    C )
    The frequent emphasis that your enjoyment needs to be about your achievement.
    I find this mind boggling. There can be a million things I could value without having achieved them. Many of them come naturally (like beautiful landscapes I see in nature). Others were built by other people (like the sight of impressive Skylines). I certainly would like to keep them in reality, whether achieved by me or not. In some cases, I might even not want to know in detail how they came about (You certainly wanna eat the steak, but that doesn't mean you wanna meat the cow ).
    Identifying the fact that me or other people had to - or didn't have to - achieve those things to put them into this world is not what makes my enjoyment of them possible or impossible. My enjoyment stems from my need to survive, which requires having certain experiences that make it worthwhile. Knowing that "I build this" can be a pleasurable add-on, though.
    Achievement is also not the psychological root of the motivation. In order for me to say "oh, there's something I want to achieve", I must first say "oh, there's something I want to enjoy".

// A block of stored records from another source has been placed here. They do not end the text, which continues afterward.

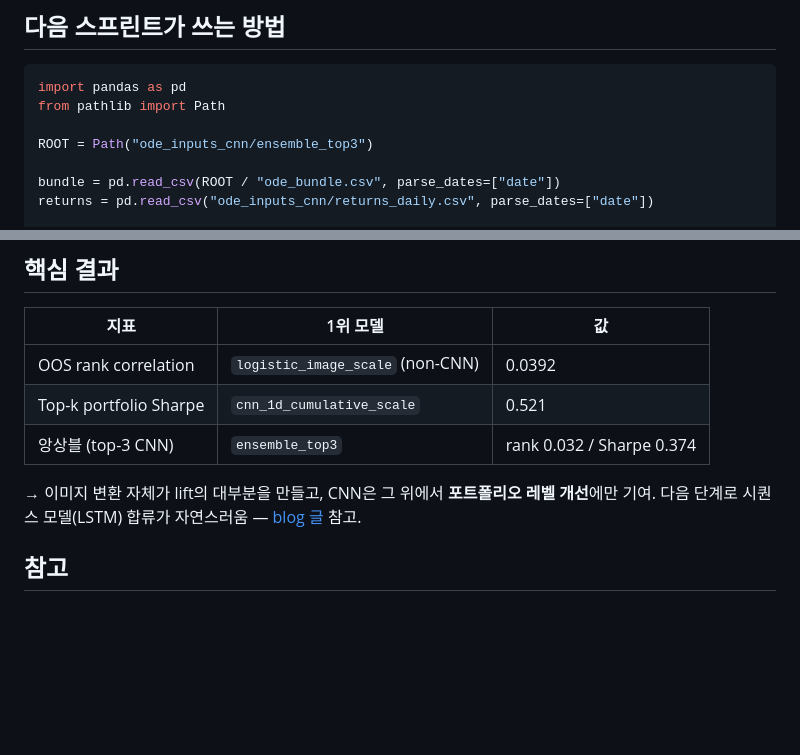
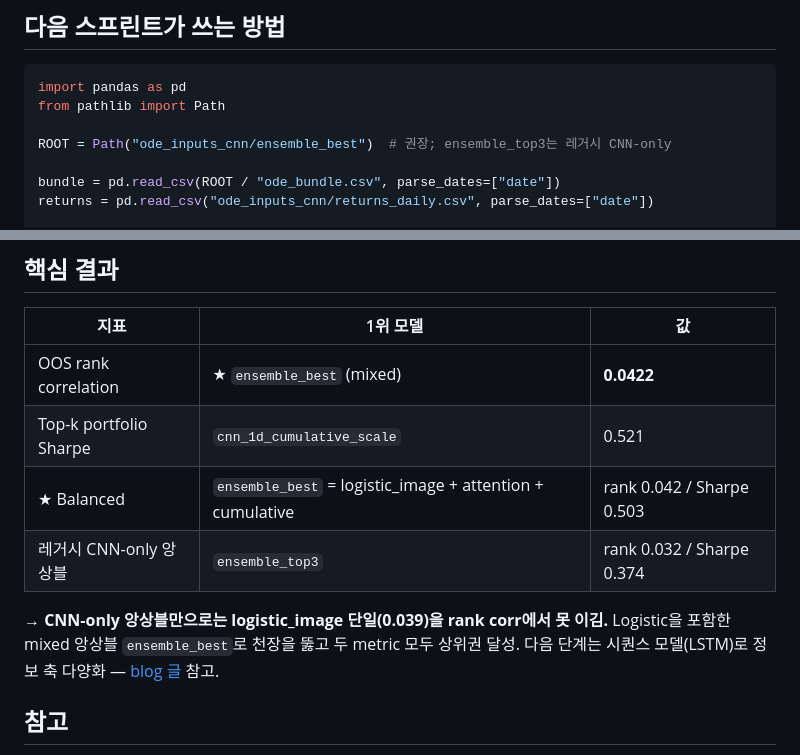
Before and after one commit to rhwhdgks/etf-image-alpha-ode, a Markdown page: README.md, 2 parts joined by grey strips. Drawn GitHub-style; blank space fills up the shorter version.

```diff
--- a/README.md
+++ b/README.md
@@ -77,7 +77,7 @@ python build_baseline_comparison.py
 import pandas as pd
 from pathlib import Path
 
-ROOT = Path("ode_inputs_cnn/ensemble_top3")
+ROOT = Path("ode_inputs_cnn/ensemble_best")  # 권장; ensemble_top3는 레거시 CNN-only
 
 bundle = pd.read_csv(ROOT / "ode_bundle.csv", parse_dates=["date"])
 returns = pd.read_csv("ode_inputs_cnn/returns_daily.csv", parse_dates=["date"])
@@ -95,11 +95,12 @@ Leakage 보증: μ calibration은 expanding 방식, Σ는 t 시점까지의 60
 
 | 지표 | 1위 모델 | 값 |
 |---|---|---|
-| OOS rank correlation | `logistic_image_scale` (non-CNN) | 0.0392 |
+| OOS rank correlation | ★ `ensemble_best` (mixed) | **0.0422** |
 | Top-k portfolio Sharpe | `cnn_1d_cumulative_scale` | 0.521 |
-| 앙상블 (top-3 CNN) | `ensemble_top3` | rank 0.032 / Sharpe 0.374 |
+| ★ Balanced | `ensemble_best` = logistic_image + attention + cumulative | rank 0.042 / Sharpe 0.503 |
+| 레거시 CNN-only 앙상블 | `ensemble_top3` | rank 0.032 / Sharpe 0.374 |
 
-→ 이미지 변환 자체가 lift의 대부분을 만들고, CNN은 그 위에서 **포트폴리오 레벨 개선**에만 기여. 다음 단계로 시퀀스 모델(LSTM) 합류가 자연스러움 — [blog 글](blog_cnn_lstm_handoff.md) 참고.
+→ **CNN-only 앙상블만으로는 logistic_image 단일(0.039)을 rank corr에서 못 이김.** Logistic을 포함한 mixed 앙상블 `ensemble_best`로 천장을 뚫고 두 metric 모두 상위권 달성. 다음 단계는 시퀀스 모델(LSTM)로 정보 축 다양화 — [blog 글](blog_cnn_lstm_handoff.md) 참고.
 
 ## 참고
 
```
Also changed, not shown: blog_cnn_lstm_handoff.md (+30 -12 lines), ode_inputs_cnn/HANDOFF_SUMMARY.md (+25 -23 lines), ode_inputs_cnn/ensemble_search_top.md (added, +101 -0 lines), ode_inputs_cnn/figures/01_model_comparison.png, 9 other files.
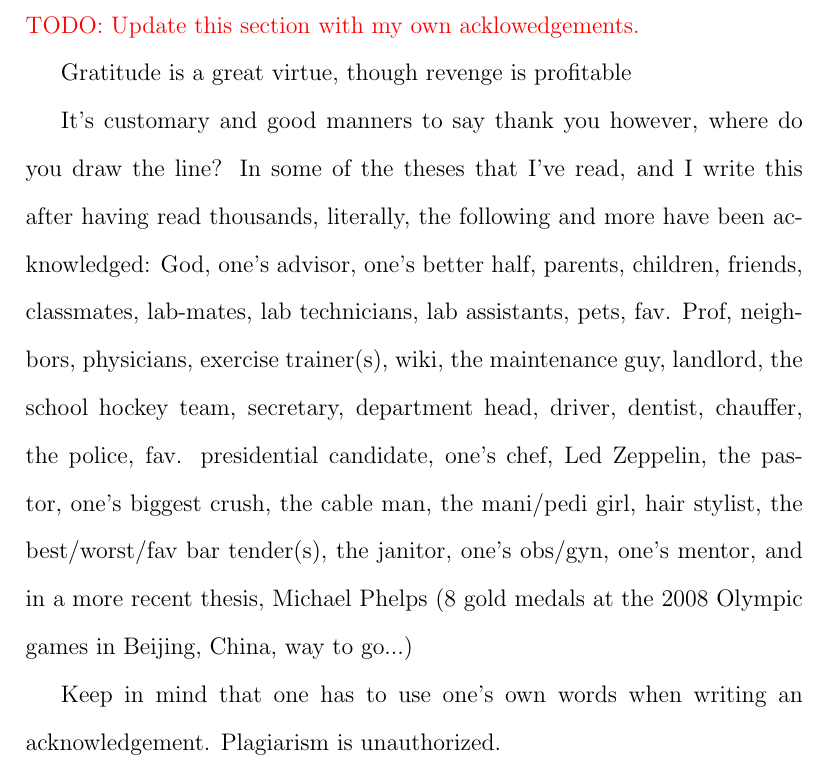
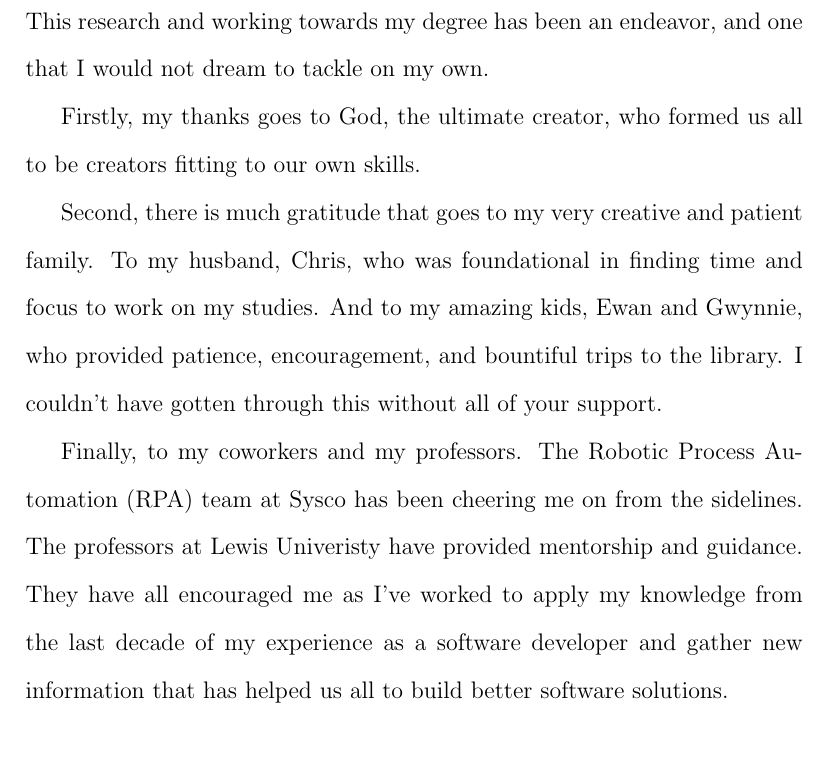
Before and after one commit to amajor/masters-thesis, a LaTeX thesis (masters_thesis.tex, which reads acknowledgements.tex): part of page 4 of 51, cut at the place of the change. Compiled offline with pdfLaTeX.

Commit message:
Add rough draft for acknowledgements

```diff
--- a/acknowledgements.tex
+++ b/acknowledgements.tex
@@ -1,10 +1,10 @@
 \addcontentsline{toc}{section}{Acknowledgements}
 \section*{Acknowledgements} \label{sectionAcknowledgements}
 
-\todo{TODO: Update this section with my own acklowedgements.}
+This research and working towards my degree has been an endeavor, and one that I would not dream to tackle on my own.
 
-Gratitude is a great virtue, though revenge is profitable
+Firstly, my thanks goes to God, the ultimate creator, who formed us all to be creators fitting to our own skills.
 
-It's customary and good manners to say thank you however, where do you draw the line? In some of the theses that I've read, and I write this after having read thousands, literally, the following and more have been acknowledged: God, one's advisor, one's better half, parents, children, friends, classmates, lab-mates, lab technicians, lab assistants, pets, fav. Prof, neighbors, physicians, exercise trainer(s), wiki, the maintenance guy, landlord, the school hockey team, secretary, department head, driver, dentist, chauffer, the police, fav. presidential candidate, one's chef, Led Zeppelin, the pastor, one's biggest crush, the cable man, the mani/pedi girl, hair stylist, the best/worst/fav bar tender(s), the janitor, one's obs/gyn, one's mentor, and in a more recent thesis, Michael Phelps (8 gold medals at the 2008 Olympic games in Beijing, China, way to go...)
+Second, there is much gratitude that goes to my very creative and patient family. To my husband, Chris, who was foundational in finding time and focus to work on my studies. And to my amazing kids, Ewan and Gwynnie, who provided patience, encouragement, and bountiful trips to the library. I couldn't have gotten through this without all of your support.
 
-Keep in mind that one has to use one's own words when writing an acknowledgement. Plagiarism is unauthorized.
+Finally, to my coworkers and my professors. The Robotic Process Automation (RPA) team at Sysco has been cheering me on from the sidelines. The professors at Lewis Univeristy have provided mentorship and guidance. They have all encouraged me as I've worked to apply my knowledge from the last decade of my experience as a software developer and gather new information that has helped us all to build better software solutions.
```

    All this tells me that values (realized or not) are considered values independent of their achievement, but rather due to the valuing, the prospect of their enjoyment.
    But achievement is very often necessary to realize them - whether on my own or on other people's part. Since other people cannot be my slaves and shouldn't, I recognize the need to engage in a certain amount of my own achievement. While recognizing also, that I benefit from the achievements of all the other people as well. Together, we're all better off, plus the free riding. The rest is done by mother nature.
    And due to all those achievements, the amount of daily achievement necessary to maintain a desired degree of enjoyment becomes less and less. Nevertheless, you must always maintain some level of achievement, to keep your brain active so you can figure out how to best enjoy. Or to prepare yourself in case some new idea happens to come about some time on what next to realize.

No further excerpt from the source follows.